[Records from a dataset]
--- START ---
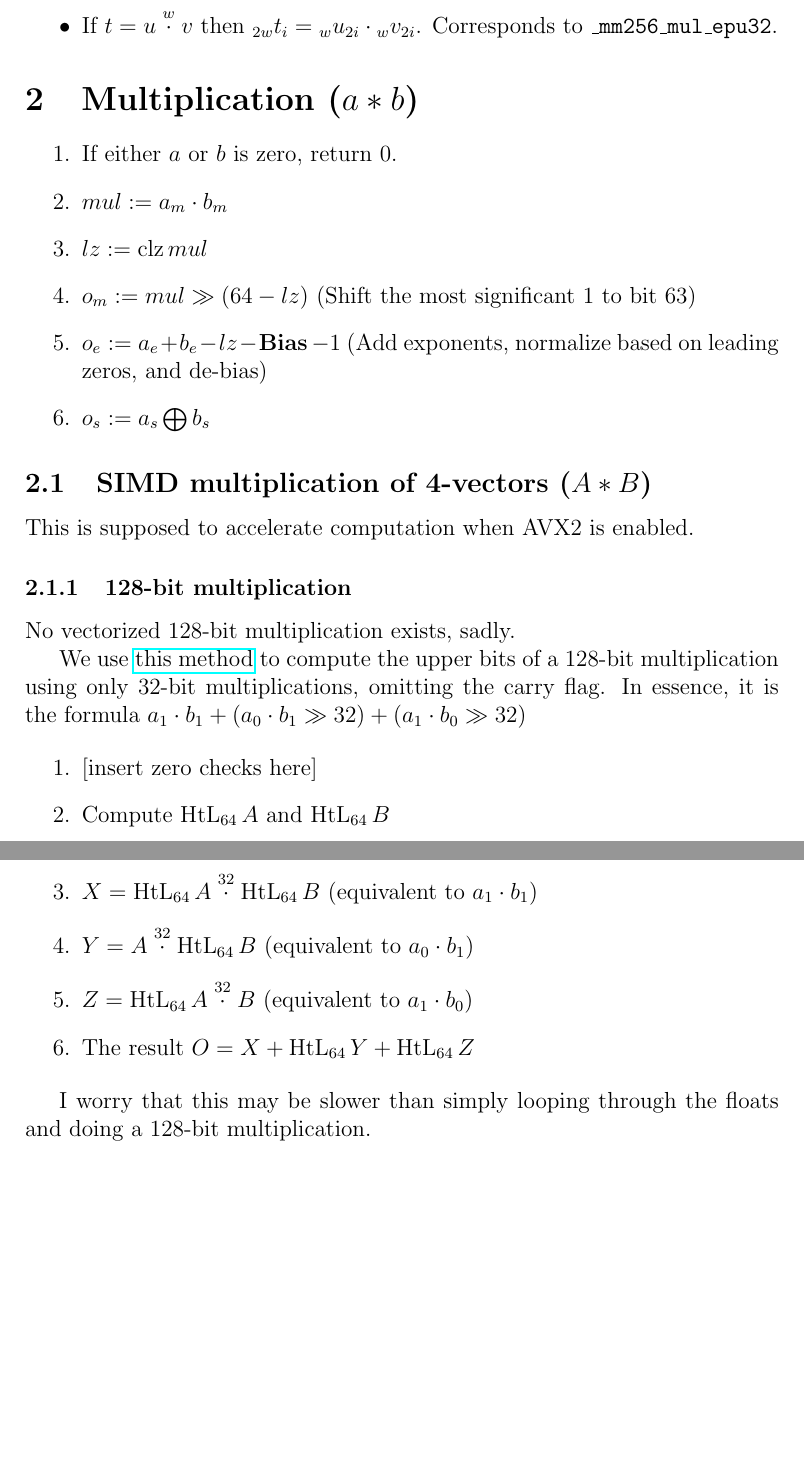
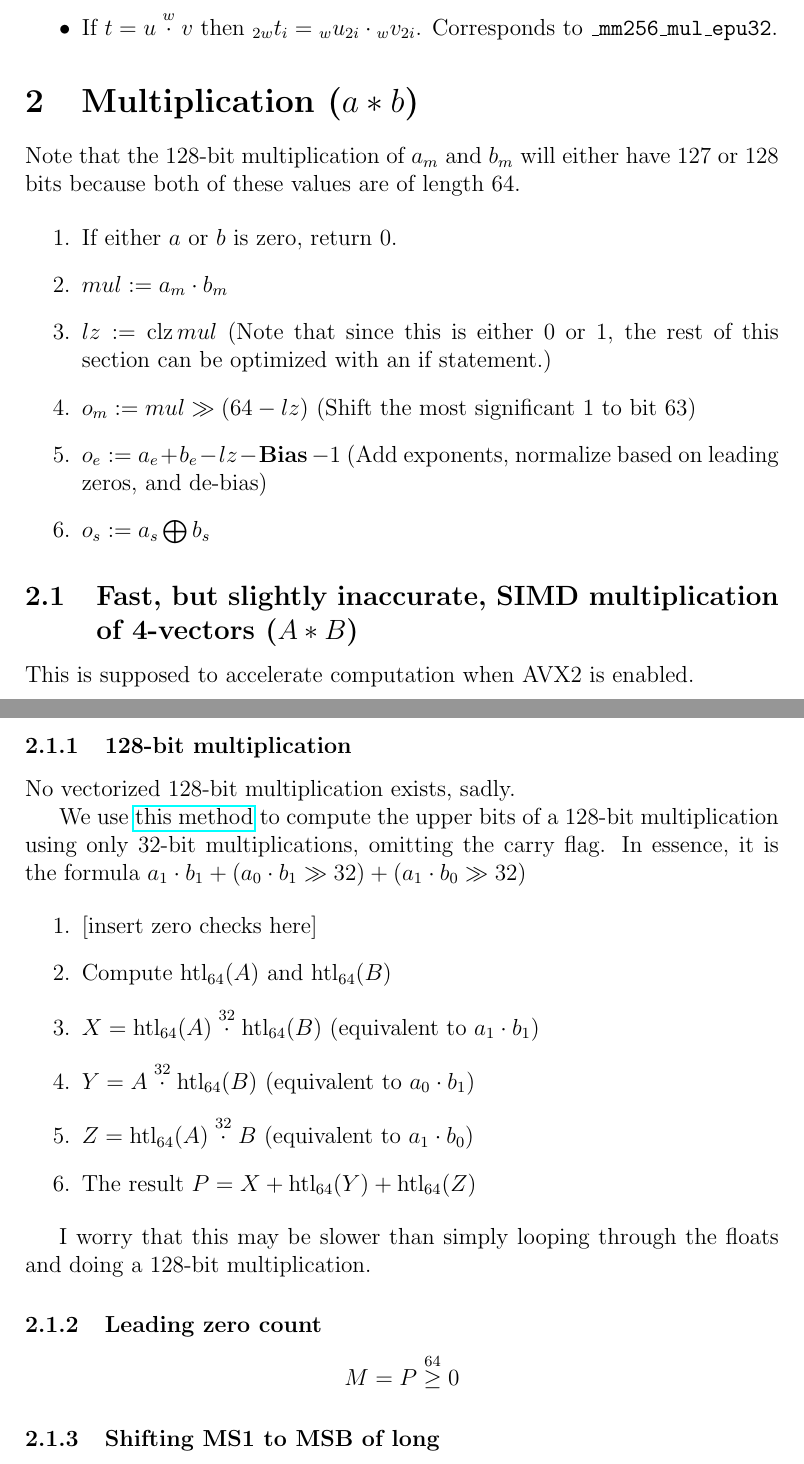
Before and after one commit to Plenglin/bigfloat, a LaTeX document (notes/algorithms.tex): two parts of pages 2 and 3 of 3, joined at a grey line, cut so that both start at the same text, the shorter picture padded with empty space. Compiled offline with pdfLaTeX.

Commit message:
Disable SIMD tests and modify algorithms

```diff
--- a/notes/algorithms.tex
+++ b/notes/algorithms.tex
@@ -6,7 +6,7 @@
 \usepackage{hyperref}
 
 \DeclareMathOperator{\bias}{\textbf{Bias}}
-\DeclareMathOperator{\htl}{HtL}
+\DeclareMathOperator{\htl}{htl}
 \DeclareMathOperator{\clz}{clz}
 
 \title{Notes on algorithms used}
@@ -44,16 +44,19 @@
     \end{itemize}
 
     \section{Multiplication ($a * b$)}\label{sec:multiplication}
+
+    Note that the 128-bit multiplication of $a_m$ and $b_m$ will either have 127 or 128 bits because both of these values are of length 64.
+
     \begin{enumerate}
         \item If either $a$ or $b$ is zero, return 0.
         \item $mul := a_m \cdot b_m$
-        \item $lz := \clz mul$
+        \item $lz := \clz mul$ (Note that since this is either 0 or 1, the rest of this section can be optimized with an if statement.)
         \item $o_m := mul \gg (64 - lz)$ (Shift the most significant 1 to bit 63)
         \item $o_e := a_e + b_e - lz - \bias - 1$ (Add exponents, normalize based on leading zeros, and de-bias)
         \item $o_s := a_s \bigoplus b_s$
     \end{enumerate}
 
-    \subsection{SIMD multiplication of 4-vectors ($A * B$)}\label{subsec:multiplication-simd}
+    \subsection{Fast, but slightly inaccurate, SIMD multiplication of 4-vectors ($A * B$)}\label{subsec:multiplication-simd}
 
     This is supposed to accelerate computation when AVX2 is enabled.
 
@@ -66,14 +69,22 @@
 
     \begin{enumerate}
         \item {[insert zero checks here]}
-        \item Compute $\htl_{64} A$ and $\htl_{64} B$
-        \item $X = \htl_{64} A \stackrel{32}{\cdot} \htl_{64} B$ (equivalent to $a_1 \cdot b_1$)
-        \item $Y = A \stackrel{32}{\cdot} \htl_{64} B$ (equivalent to $a_0 \cdot b_1$)
-        \item $Z = \htl_{64} A \stackrel{32}{\cdot} B$ (equivalent to $a_1 \cdot b_0$)
-        \item The result $O = X + \htl_{64} Y + \htl_{64} Z$
+        \item Compute $\htl_{64}(A)$ and $\htl_{64}(B)$
+        \item $X = \htl_{64}(A) \stackrel{32}{\cdot} \htl_{64}(B)$ (equivalent to $a_1 \cdot b_1$)
+        \item $Y = A \stackrel{32}{\cdot} \htl_{64}(B)$ (equivalent to $a_0 \cdot b_1$)
+        \item $Z = \htl_{64}(A) \stackrel{32}{\cdot} B$ (equivalent to $a_1 \cdot b_0$)
+        \item The result $P = X + \htl_{64}(Y) + \htl_{64}(Z)$
     \end{enumerate}
 
     I worry that this may be slower than simply looping through the floats and doing a 128-bit multiplication.
 
+    \subsubsection{Leading zero count}
+
+    \[M = P \stackrel{64}{\geq} 0\]
+
+    \subsubsection{Shifting MS1 to MSB of long}
+
+
+
 
 \end{document}
```
Also changed, not shown: 1 other file.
--- END ---
Exercise details —
Tally the lines in the records above that hold the word "DeclareMathOperator", and give only that number.

Answer below —
4